Two of my friends and critique partners, Shannon Alexander and Jason Beineke, are going through query hell right now. For those of you not familiar with the publishing process, that’s where you boil down your whole book into three or four paragraphs designed to make a literary agent slather and chomp at the bit to represent your work. It’s quite possibly more difficult than writing the whole book. In fact, this is how querying made me feel:

Photo by reubens

I struggled and struggled with the query for my debut novel, ASHFALL. After almost two weeks of work, it still sucked. Here’s how I finally wrote an ASHFALL query that generated requests, and what I suggest you try if you’re mired in query hell:

1) Go to the library (this is a good start to nearly any list of things to do, by the way).
2) Sit down in whatever section includes your kind of book (young adult fiction, for example).
3) Pull a random book off the shelf and read the flap copy.
4) Write a query in the style of that flap copy.
5) Repeat until your brain starts to leak out your ears (I wrote about 40 of them).
6) Write a new query that mashes up all the best words, phrases, and ideas from your imitation flap copy.

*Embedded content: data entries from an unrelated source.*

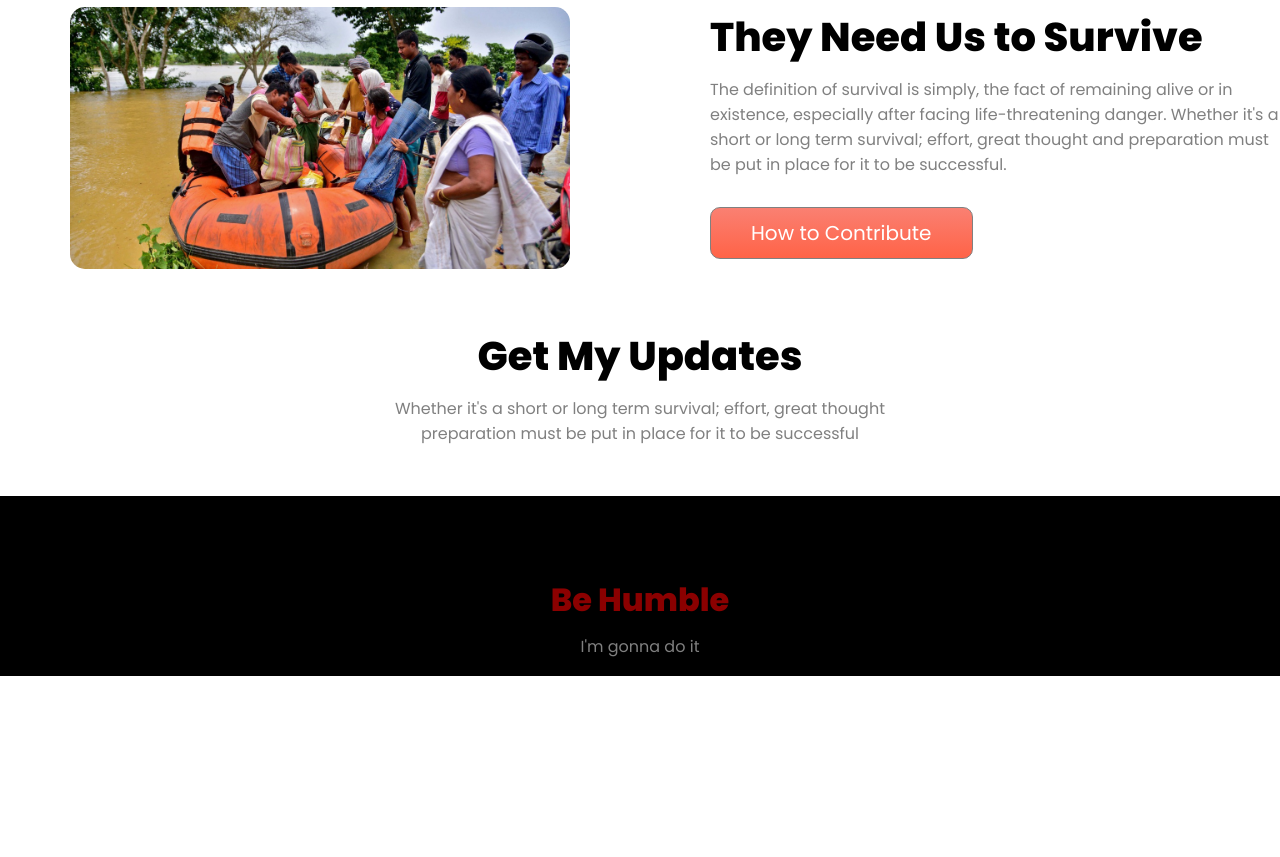
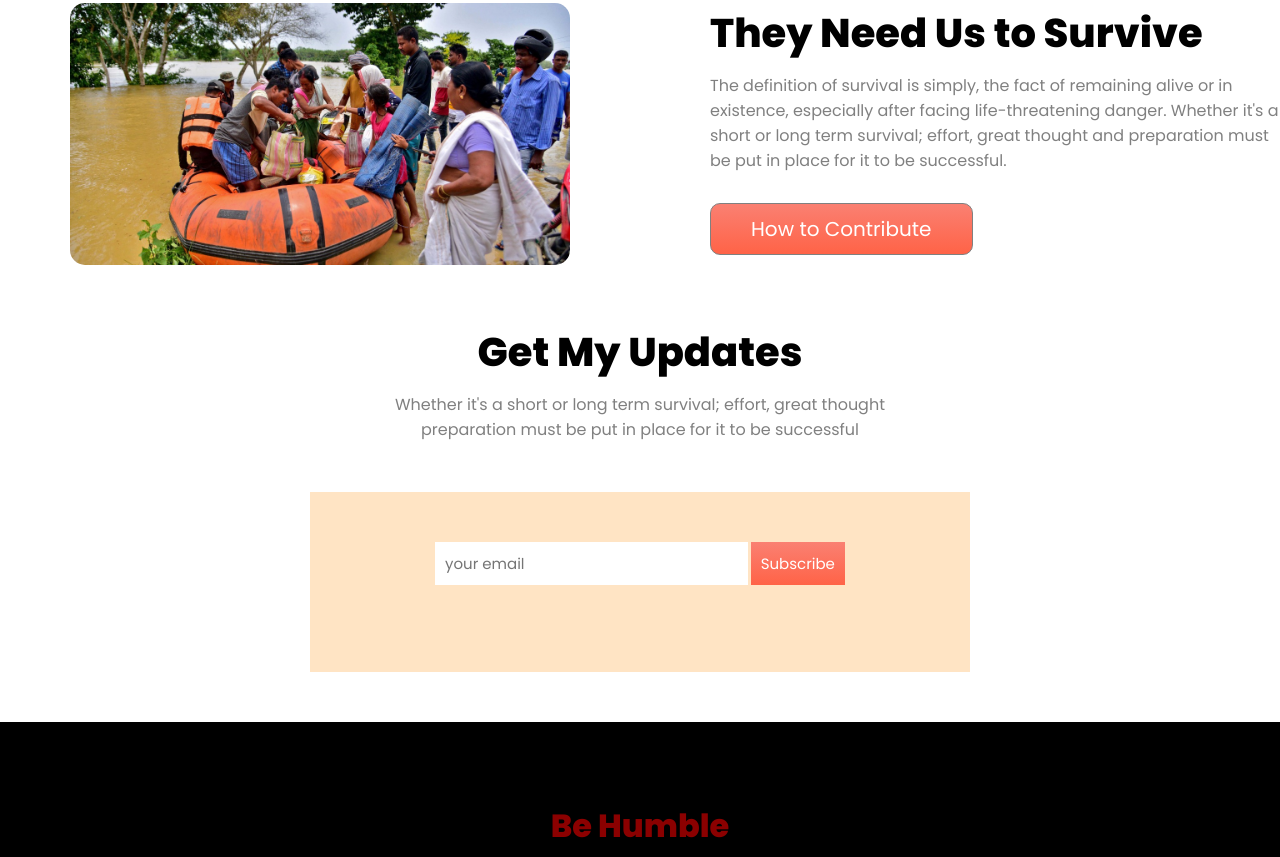
Before and after one commit to mehedihasan2061/donate-portfolio, a plain HTML site: page index.html in a window 1280 px wide. Shown: the part 2062-2919 px from the top of the page. Before the commit the page ends 2738 px from the top, so only its background shows below. Drawn offline with Linux system fonts and the light colour scheme.

Commit message:
input field & button added

```diff
--- a/css/style.css
+++ b/css/style.css
@@ -70,13 +70,18 @@ p{
 }
 .other-amount{
     text-align: center;
-    font-weight: 400;
     margin-top: 50px;
     color: grey;
+
+}
+input{
+    border: none;
+    outline: none;
+
 }
 hr{
-    width: 60%;
-    margin-left: 250px;
+    width: 40%;
+    margin-left: 350px;
     margin-top: 10px;
 }
 .donate-btn{
@@ -140,6 +145,28 @@ hr{
     margin-top: 50px;
     text-align: center;
 }
+
+.input-area{
+    text-align: center;
+    background-color: bisque;
+    margin: auto;
+    width: 50%;
+    height: 100px;
+    padding: 50px 10px 30px 10px ;
+    margin-top: 50px;
+    font-size: 10px;
+}
+.input-title{
+    padding: 10px;
+    font-size: 15px;
+}
+.subscribe-btn{
+    padding: 10px;
+    border: none;
+    background-image: linear-gradient(salmon,tomato);
+    color: white;
+    font-size: 15px;
+}
 /* footer  */
 .footer-item{
     height: 100px;
--- a/index.html
+++ b/index.html
@@ -55,9 +55,9 @@
         </div>
     </section>
 
-    <!-- other amount tk  -->
+    <!-- other amount  -->
     <div class="other-amount">
-        <h3>Other Amount Tk</h3>
+         <input type="text" placeholder="other-amount(TK)">
 
     </div>
     <hr>
@@ -146,6 +146,12 @@
             preparation must be put in place for it to be successful</p>
     </div>
 
+
+    <section class="input-area">
+          <input class="input-title" type="email" name="" id="" placeholder="your email">
+          <button class="subscribe-btn">Subscribe</button>
+    </section>
+
 </body>
 <footer>
     <div class="footer-item">
```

That’s it. Hope it helps. One word of caution: I’m not the best person to take query advice from. EVERY agent who saw ASHFALL turned it down at some stage: query, partial, or full. I wound up getting an editor to read it through a personal connection, and I’m still not represented by a literary agent. So I hope your mileage varies from mine for the better.

Any other great advice for queriers? Let me know in the comments, please.